■ EXERCISE REQUIREMENTS ■
Return every line below in which "part" appears.

■ SUPPLIED ENTRIES ■
------------------------------
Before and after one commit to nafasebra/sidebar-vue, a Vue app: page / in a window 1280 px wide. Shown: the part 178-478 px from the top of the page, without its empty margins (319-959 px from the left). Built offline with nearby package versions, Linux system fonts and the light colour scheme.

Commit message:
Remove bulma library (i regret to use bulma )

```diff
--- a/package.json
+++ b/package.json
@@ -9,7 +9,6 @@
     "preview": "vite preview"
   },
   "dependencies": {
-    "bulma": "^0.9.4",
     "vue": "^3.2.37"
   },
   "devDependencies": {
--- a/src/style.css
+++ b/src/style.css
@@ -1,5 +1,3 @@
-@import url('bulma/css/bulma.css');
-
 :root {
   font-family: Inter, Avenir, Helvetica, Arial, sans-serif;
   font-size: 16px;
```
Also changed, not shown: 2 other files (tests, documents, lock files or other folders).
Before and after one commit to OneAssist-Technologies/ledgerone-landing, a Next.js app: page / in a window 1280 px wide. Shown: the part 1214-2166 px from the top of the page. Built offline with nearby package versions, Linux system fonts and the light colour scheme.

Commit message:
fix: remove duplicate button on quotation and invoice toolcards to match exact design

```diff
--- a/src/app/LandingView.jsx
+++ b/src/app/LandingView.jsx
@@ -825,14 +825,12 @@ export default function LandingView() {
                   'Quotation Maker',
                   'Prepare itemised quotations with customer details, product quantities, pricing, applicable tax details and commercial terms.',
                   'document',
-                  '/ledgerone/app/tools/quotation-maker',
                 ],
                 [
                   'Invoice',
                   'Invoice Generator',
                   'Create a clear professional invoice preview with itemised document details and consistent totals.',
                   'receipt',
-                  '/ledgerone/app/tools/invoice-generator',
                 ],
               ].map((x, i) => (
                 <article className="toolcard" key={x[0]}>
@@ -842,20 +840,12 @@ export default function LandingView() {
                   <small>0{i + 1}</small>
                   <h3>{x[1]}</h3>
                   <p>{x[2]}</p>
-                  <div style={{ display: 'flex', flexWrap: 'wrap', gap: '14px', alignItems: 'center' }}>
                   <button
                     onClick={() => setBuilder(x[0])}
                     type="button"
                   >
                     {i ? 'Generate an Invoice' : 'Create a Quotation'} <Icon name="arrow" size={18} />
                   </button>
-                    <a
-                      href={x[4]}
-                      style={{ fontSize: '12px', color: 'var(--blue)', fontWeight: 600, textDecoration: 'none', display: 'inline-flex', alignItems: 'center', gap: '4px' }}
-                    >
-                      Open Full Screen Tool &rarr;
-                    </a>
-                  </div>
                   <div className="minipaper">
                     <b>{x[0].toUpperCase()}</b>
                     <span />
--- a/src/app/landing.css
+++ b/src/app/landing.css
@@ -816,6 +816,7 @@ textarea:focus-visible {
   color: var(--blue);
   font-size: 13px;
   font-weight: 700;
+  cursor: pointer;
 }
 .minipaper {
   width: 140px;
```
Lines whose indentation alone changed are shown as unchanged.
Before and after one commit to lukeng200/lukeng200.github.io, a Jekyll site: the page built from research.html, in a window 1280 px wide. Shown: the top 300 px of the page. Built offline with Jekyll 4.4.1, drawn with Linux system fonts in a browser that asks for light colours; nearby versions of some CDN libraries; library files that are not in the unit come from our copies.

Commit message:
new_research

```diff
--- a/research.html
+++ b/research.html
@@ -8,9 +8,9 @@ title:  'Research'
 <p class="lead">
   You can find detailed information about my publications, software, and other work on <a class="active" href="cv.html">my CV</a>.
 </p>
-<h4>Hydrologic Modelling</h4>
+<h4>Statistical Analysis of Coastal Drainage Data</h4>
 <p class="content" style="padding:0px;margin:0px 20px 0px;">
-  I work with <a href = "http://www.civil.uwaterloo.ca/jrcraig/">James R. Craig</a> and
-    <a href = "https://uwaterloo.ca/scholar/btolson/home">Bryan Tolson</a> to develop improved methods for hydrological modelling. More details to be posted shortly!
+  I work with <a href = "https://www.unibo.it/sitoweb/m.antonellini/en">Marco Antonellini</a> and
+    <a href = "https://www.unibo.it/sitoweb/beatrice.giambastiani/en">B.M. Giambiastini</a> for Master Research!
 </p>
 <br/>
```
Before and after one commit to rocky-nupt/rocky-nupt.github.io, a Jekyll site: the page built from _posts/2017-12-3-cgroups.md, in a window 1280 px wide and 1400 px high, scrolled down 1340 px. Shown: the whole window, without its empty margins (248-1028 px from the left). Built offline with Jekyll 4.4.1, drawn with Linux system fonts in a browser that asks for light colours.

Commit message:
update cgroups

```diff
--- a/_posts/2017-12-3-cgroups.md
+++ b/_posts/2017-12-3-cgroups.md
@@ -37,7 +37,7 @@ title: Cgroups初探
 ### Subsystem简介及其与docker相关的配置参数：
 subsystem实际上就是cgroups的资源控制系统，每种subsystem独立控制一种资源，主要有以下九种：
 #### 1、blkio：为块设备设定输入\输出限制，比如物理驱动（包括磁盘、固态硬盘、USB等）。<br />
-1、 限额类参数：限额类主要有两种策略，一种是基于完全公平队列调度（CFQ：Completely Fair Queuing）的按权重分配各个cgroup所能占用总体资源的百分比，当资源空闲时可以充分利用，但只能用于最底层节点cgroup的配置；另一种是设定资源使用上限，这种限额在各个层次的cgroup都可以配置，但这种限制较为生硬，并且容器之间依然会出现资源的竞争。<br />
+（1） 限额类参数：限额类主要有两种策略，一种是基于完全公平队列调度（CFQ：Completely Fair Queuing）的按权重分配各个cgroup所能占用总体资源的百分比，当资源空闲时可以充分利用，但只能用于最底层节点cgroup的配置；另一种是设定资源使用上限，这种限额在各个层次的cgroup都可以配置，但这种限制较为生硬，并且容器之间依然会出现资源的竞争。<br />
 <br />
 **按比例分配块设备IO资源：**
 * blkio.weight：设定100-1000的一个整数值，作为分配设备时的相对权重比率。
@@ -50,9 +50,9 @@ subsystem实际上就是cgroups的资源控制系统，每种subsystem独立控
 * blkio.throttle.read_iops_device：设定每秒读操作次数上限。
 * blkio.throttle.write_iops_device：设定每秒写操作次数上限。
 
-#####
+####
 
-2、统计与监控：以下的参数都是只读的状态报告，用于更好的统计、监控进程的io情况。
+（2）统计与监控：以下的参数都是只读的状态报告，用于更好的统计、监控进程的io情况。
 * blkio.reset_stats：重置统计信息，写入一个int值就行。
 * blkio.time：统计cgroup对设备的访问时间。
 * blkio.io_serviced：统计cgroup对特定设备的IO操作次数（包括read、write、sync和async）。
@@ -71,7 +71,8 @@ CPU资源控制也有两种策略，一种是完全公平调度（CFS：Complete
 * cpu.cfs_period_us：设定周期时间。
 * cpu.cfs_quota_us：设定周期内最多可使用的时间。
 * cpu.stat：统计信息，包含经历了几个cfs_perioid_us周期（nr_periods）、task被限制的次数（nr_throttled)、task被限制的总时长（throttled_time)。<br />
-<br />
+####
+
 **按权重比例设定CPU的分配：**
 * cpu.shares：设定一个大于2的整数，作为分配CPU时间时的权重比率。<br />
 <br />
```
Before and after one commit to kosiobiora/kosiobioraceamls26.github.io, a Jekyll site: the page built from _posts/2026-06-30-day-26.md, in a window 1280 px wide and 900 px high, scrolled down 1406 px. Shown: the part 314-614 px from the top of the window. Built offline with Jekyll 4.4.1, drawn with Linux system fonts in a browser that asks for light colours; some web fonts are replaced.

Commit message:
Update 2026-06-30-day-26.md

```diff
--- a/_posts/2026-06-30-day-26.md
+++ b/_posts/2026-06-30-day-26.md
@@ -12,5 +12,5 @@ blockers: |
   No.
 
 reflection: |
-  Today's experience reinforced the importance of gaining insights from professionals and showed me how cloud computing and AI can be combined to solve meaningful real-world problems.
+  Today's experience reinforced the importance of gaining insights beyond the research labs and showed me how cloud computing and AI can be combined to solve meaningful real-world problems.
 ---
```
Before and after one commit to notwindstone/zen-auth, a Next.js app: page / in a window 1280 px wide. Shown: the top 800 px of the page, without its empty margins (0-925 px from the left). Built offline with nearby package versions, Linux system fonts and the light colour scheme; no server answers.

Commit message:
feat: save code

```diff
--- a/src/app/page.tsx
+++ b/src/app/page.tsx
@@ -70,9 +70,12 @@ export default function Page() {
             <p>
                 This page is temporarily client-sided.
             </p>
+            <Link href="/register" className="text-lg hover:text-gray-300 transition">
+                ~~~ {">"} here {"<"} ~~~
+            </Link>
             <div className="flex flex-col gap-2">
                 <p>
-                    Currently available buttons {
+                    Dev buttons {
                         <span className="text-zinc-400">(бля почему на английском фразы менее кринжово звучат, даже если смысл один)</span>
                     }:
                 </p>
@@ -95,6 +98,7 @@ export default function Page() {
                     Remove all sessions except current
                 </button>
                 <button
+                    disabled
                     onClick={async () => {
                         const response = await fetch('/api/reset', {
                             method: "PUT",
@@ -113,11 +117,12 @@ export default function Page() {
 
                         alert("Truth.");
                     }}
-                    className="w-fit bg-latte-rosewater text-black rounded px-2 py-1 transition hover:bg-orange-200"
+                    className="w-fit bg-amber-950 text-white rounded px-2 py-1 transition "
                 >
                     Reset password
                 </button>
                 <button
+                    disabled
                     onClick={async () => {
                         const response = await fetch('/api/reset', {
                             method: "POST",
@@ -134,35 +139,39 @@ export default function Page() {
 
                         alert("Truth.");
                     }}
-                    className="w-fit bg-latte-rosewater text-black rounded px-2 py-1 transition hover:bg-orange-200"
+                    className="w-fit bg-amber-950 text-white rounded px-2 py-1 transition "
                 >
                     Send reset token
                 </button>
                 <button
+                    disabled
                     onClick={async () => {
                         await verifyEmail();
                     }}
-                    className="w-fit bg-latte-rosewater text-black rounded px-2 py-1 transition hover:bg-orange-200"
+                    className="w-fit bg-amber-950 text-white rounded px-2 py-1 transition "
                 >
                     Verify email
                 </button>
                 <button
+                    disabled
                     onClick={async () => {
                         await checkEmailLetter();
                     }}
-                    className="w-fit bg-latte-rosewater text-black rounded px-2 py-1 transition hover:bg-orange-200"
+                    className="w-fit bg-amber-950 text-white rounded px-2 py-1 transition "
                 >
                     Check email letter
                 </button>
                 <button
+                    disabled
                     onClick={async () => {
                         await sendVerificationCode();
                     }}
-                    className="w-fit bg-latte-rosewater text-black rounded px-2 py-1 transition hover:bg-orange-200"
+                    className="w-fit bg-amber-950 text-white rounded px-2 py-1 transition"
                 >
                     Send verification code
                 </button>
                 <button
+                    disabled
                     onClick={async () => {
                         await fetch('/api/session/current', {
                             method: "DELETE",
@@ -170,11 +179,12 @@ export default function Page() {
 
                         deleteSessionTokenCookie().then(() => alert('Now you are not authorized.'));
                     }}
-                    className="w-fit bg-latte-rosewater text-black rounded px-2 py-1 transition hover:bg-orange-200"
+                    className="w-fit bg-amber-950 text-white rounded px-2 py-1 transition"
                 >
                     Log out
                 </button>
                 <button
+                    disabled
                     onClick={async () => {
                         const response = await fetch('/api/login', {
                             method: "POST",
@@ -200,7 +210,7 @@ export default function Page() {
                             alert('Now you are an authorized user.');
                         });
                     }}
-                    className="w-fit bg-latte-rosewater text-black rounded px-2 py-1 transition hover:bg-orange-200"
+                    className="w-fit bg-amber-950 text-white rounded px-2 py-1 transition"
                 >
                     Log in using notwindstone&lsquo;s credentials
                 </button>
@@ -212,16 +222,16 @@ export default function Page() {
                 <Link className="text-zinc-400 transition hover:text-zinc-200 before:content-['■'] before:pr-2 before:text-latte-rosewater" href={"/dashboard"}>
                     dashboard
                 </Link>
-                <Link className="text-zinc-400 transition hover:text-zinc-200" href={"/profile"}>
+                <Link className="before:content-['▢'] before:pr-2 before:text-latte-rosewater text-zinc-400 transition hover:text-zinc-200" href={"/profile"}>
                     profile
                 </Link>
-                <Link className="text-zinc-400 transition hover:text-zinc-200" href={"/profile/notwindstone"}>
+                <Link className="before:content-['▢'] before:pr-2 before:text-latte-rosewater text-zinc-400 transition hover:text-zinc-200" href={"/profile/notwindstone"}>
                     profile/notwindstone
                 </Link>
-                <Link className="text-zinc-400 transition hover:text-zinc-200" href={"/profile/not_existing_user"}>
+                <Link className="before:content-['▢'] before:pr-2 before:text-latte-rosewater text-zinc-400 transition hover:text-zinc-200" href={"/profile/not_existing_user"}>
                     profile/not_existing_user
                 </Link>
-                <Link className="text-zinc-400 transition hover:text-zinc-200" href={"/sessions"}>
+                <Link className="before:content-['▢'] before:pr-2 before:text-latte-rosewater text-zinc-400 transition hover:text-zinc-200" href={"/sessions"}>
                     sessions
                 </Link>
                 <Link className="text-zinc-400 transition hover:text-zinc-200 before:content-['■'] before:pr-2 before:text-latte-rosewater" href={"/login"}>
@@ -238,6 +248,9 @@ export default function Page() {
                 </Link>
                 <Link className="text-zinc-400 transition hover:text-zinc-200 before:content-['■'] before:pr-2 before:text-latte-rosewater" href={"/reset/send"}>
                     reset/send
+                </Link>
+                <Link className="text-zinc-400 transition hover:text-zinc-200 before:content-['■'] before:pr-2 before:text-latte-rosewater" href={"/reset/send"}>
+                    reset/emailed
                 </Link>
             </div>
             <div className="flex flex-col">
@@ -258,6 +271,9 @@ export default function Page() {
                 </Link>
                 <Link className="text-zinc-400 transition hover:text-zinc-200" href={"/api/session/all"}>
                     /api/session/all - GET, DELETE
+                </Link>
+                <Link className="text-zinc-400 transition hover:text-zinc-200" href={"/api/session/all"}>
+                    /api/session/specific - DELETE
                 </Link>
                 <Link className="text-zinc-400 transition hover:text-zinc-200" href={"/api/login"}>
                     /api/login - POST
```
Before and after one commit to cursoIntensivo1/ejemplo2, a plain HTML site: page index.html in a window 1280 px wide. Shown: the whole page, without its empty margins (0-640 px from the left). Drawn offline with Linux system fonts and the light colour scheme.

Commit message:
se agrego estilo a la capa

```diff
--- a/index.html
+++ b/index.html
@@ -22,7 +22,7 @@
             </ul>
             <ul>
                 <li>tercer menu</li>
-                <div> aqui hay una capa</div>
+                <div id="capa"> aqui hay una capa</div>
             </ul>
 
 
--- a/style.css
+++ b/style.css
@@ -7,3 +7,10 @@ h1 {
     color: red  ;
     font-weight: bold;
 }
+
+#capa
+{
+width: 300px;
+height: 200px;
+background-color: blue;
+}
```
------------------------------
■ WORKED SOLUTION ■
Before and after one commit to nafasebra/sidebar-vue, a Vue app: page / in a window 1280 px wide. Shown: the part 178-478 px from the top of the page, without its empty margins (319-959 px from the left). Built offline with nearby package versions, Linux system fonts and the light colour scheme.
Before and after one commit to OneAssist-Technologies/ledgerone-landing, a Next.js app: page / in a window 1280 px wide. Shown: the part 1214-2166 px from the top of the page. Built offline with nearby package versions, Linux system fonts and the light colour scheme.
Before and after one commit to kosiobiora/kosiobioraceamls26.github.io, a Jekyll site: the page built from _posts/2026-06-30-day-26.md, in a window 1280 px wide and 900 px high, scrolled down 1406 px. Shown: the part 314-614 px from the top of the window. Built offline with Jekyll 4.4.1, drawn with Linux system fonts in a browser that asks for light colours; some web fonts are replaced.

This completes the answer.